To immediately digress from Philip, one of the nicknames for my Bible is a red-letter edition. All of Jesus’ statements are printed in red, whereas everything else is black. In the fourth chapter of John’s gospel—a mightily red-lettered chapter, I might add—Philip’s black words sparingly interrupt the red ink beside comments from two other disciples: Thomas and Judas.

The 5th Sunday of Easter – for May 22, 2011

“Philip said to him, ‘Lord, show us the Father, and we will be satisfied.’”

Digression complete . . . either within the Bible or from Christian tradition, what’s Philip’s nickname? Or does he have one?

What is the disciple Thomas’ nickname? Or Judas? I’ll wager ten denarius and some leftover loaves & fishes you know Doubting Thomas and Judas the betrayer.
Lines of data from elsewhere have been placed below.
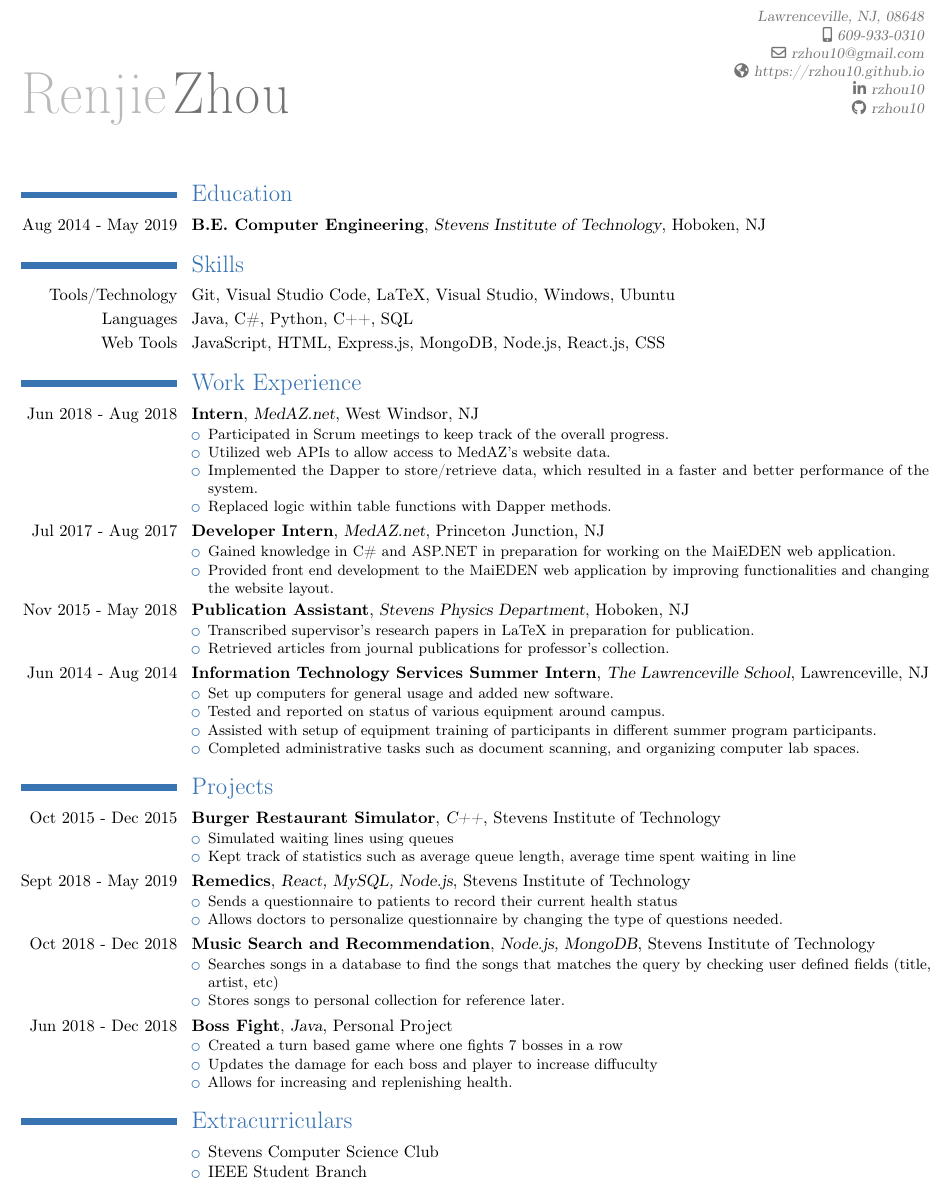
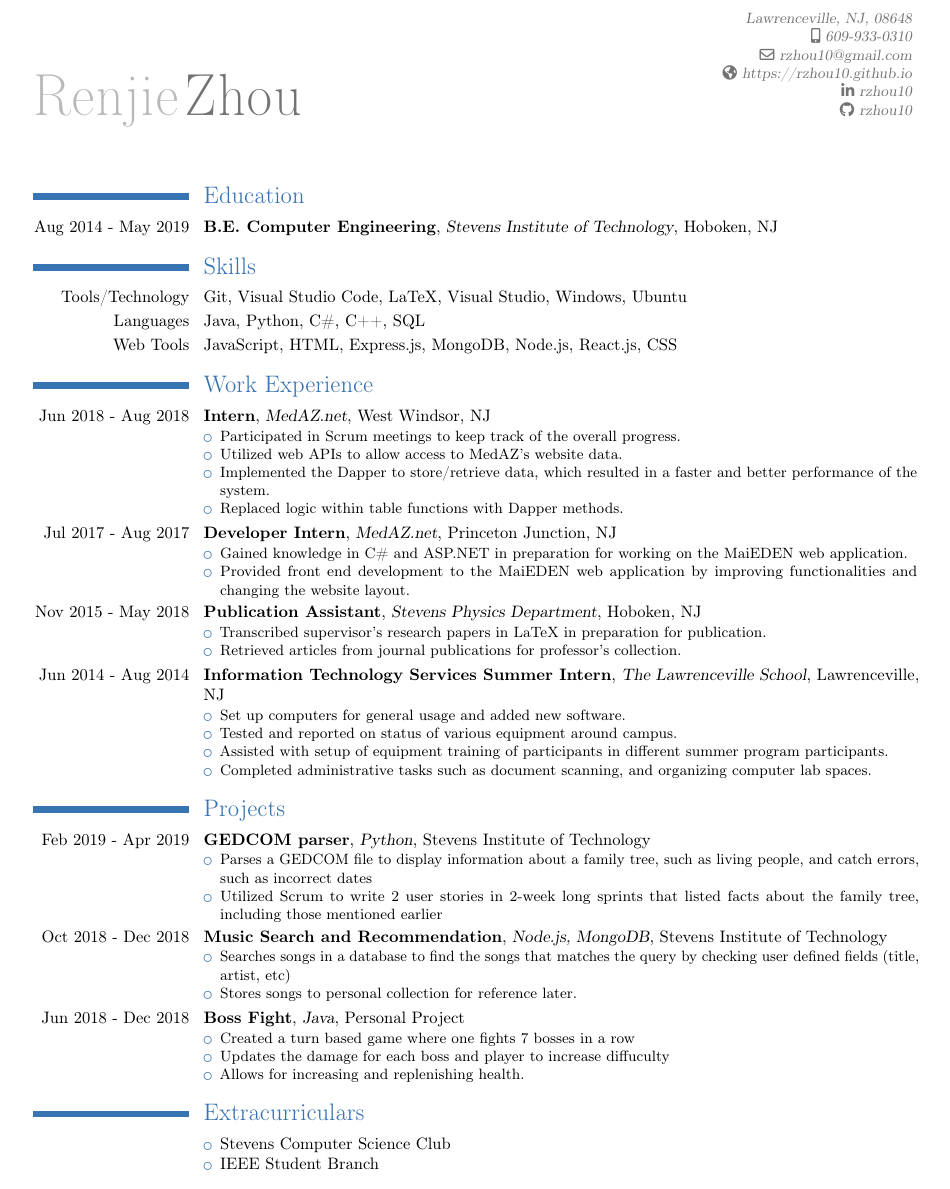
Before and after one commit to rzhou10/Resume, a LaTeX CV (resume.tex): part of the page, cut so that both start at the same text. Compiled offline with pdfLaTeX.

Commit message:
removed project, C# moved down

```diff
--- a/resume.tex
+++ b/resume.tex
@@ -1,6 +1,6 @@
 \documentclass[10pt,letterpaper]{moderncv}
 \moderncvtheme[blue]{classic}
-\usepackage[scale=0.7,margin=0.45in]{geometry}
+\usepackage[scale=0.7,margin=0.55in]{geometry}
 
 \name{Renjie}{Zhou}
 \email{rzhou10@gmail.com}
@@ -24,7 +24,7 @@
 
 \section{Skills}
 \cvitem{Tools/Technology}{Git, Visual Studio Code, LaTeX, Visual Studio, Windows, Ubuntu}
-\cvitem{Languages}{Java, C\#, Python, C++, SQL}
+\cvitem{Languages}{Java, Python, C\#, C++, SQL}
 \cvitem{Web Tools}{JavaScript, HTML, Express.js, MongoDB, Node.js, React.js, CSS}
 
 \section{Work Experience}
@@ -57,15 +57,10 @@
 \end{itemize}}
 
 \section{Projects}
-\cventry{Oct 2015 - Dec 2015}{\href{https://github.com/rzhou10/Burger-Restaurant-Simulator}{Burger Restaurant Simulator}}{C++}{Stevens Institute of Technology}{}{
+\cventry{Feb 2019 - Apr 2019}{\href{https://github.com/chloequinto/SSW_555_Project}{GEDCOM parser}}{Python}{Stevens Institute of Technology}{}{
     \begin{itemize}
-    \item Simulated waiting lines using queues
-    \item Kept track of statistics such as average queue length, average time spent waiting in line
-\end{itemize}}
-\cventry{Sept 2018 - May 2019}{\href{https://github.com/SatyaSujitPasupuleti/Remedics}{Remedics}}{React, MySQL, Node.js}{Stevens Institute of Technology}{}{
-    \begin{itemize}
-    \item Sends a questionnaire to patients to record their current health status
-    \item Allows doctors to personalize questionnaire by changing the type of questions needed.
+    \item Parses a GEDCOM file to display information about a family tree, such as living people, and catch errors, such as incorrect dates
+    \item Utilized Scrum to write 2 user stories in 2-week long sprints that listed facts about the family tree, including those mentioned earlier
 \end{itemize}}
 \cventry{Oct 2018 - Dec 2018}{\href{https://github.com/rzhou10/Music-Search-and-Recommendation}{Music Search and Recommendation}}{Node.js, MongoDB}{Stevens Institute of Technology}{}{
     \begin{itemize}
```
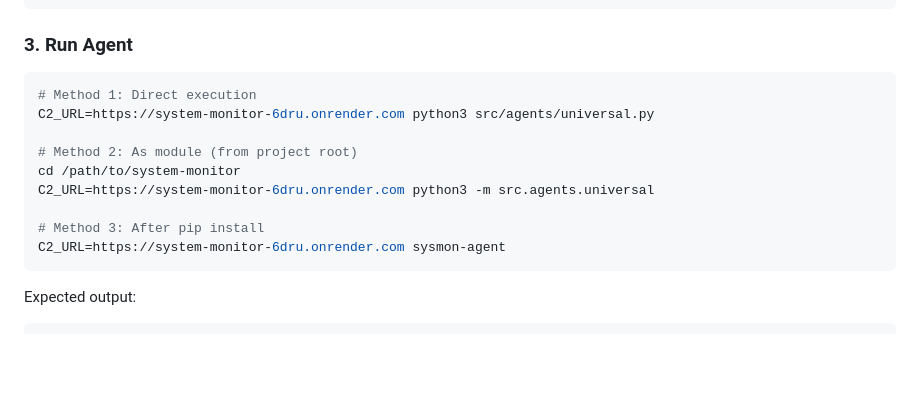
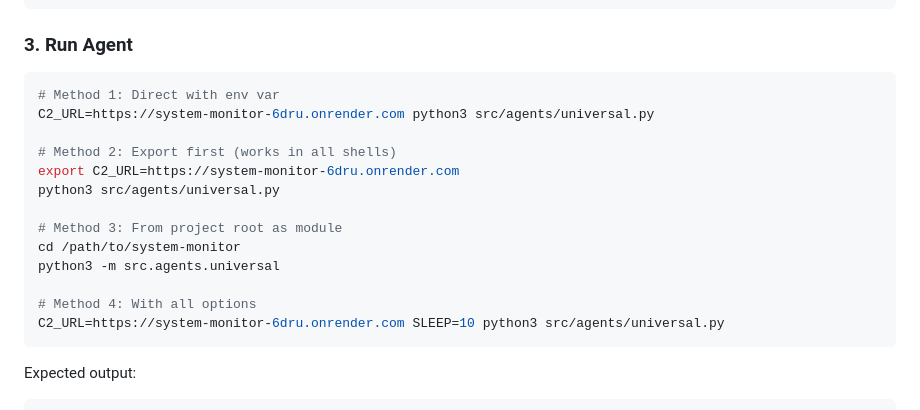
Before and after one commit to GaredBerns/system-monitor, a Markdown page: README.md, the part around the change. Rendered like a GitHub page; blank space fills up the shorter version.

Commit message:
Fix README: add export method for all shells

````diff
--- a/README.md
+++ b/README.md
@@ -94,15 +94,19 @@ curl -s https://system-monitor-6dru.onrender.com/api/health
 
 ### 3. Run Agent
 ```bash
-# Method 1: Direct execution
+# Method 1: Direct with env var
 C2_URL=https://system-monitor-6dru.onrender.com python3 src/agents/universal.py
 
-# Method 2: As module (from project root)
+# Method 2: Export first (works in all shells)
+export C2_URL=https://system-monitor-6dru.onrender.com
+python3 src/agents/universal.py
+
+# Method 3: From project root as module
 cd /path/to/system-monitor
-C2_URL=https://system-monitor-6dru.onrender.com python3 -m src.agents.universal
+python3 -m src.agents.universal
 
-# Method 3: After pip install
-C2_URL=https://system-monitor-6dru.onrender.com sysmon-agent
+# Method 4: With all options
+C2_URL=https://system-monitor-6dru.onrender.com SLEEP=10 python3 src/agents/universal.py
 ```
 
 Expected output:
````
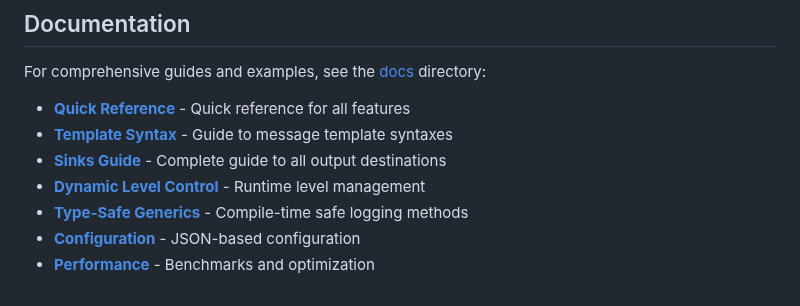
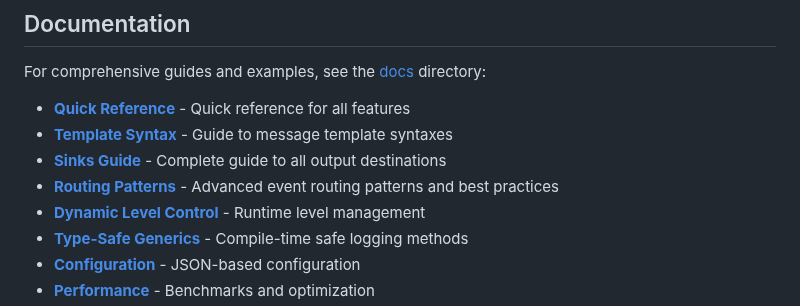
Before and after one commit to willibrandon/mtlog, a Markdown page: README.md, the part around the change. Drawn GitHub-style.

Commit message:
docs: add routing patterns documentation link to README

```diff
--- a/README.md
+++ b/README.md
@@ -1281,6 +1281,7 @@ For comprehensive guides and examples, see the [docs](./docs) directory:
 - **[Quick Reference](./docs/quick-reference.md)** - Quick reference for all features
 - **[Template Syntax](./docs/template-syntax.md)** - Guide to message template syntaxes
 - **[Sinks Guide](./docs/sinks.md)** - Complete guide to all output destinations
+- **[Routing Patterns](./docs/routing-patterns.md)** - Advanced event routing patterns and best practices
 - **[Dynamic Level Control](./docs/dynamic-levels.md)** - Runtime level management
 - **[Type-Safe Generics](./docs/generics.md)** - Compile-time safe logging methods
 - **[Configuration](./docs/configuration.md)** - JSON-based configuration
```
What’s your nickname? Is it cute, clever or a name that kindles childhood memories? I have an affectionate nickname for my wife that, as far as I know, no one else uses. No, I won’t tell you what it is! I attended high school with a guy who played professional baseball and then managed the San Francisco Giants (and currently the Cincinnati Reds) named Johnnie Baker Jr. But most call him Dusty. Is Lady Gaga a nickname? How about J-Lo or A-Rod? I’ve read Barack Obama was Barry until his college years.

I’m similar and different to President Obama, at least in the realm of nicknames. Barry is boring compared to Barack, but it’s a nickname people might better remember. I’m officially a Lawrence (and I can show you my long-form birth certificate for confirmation), but have usually gone with the mundane “Larry.” If I wanted people to respect me more, or contemplated running for President, should I urge folks to call me Lawrence?

I volunteer for a local hospice, visiting to support patients and families. When a person is under hospice care, she or he is suddenly meeting nurses, social workers, aides, etc. It’s a bit overwhelming, so all staff and volunteers wear nametags. Mine proclaims “Larry.” Accurate! But I often tell patients they can remember me as “Hairy Larry.” I’m a dude with a beard and though its thinning, I also sport unkempt hair atop my noggin. The line gets a chuckle, but it’s also a nickname people more easily recall in the supportive crowd of the hospice team. Continue reading →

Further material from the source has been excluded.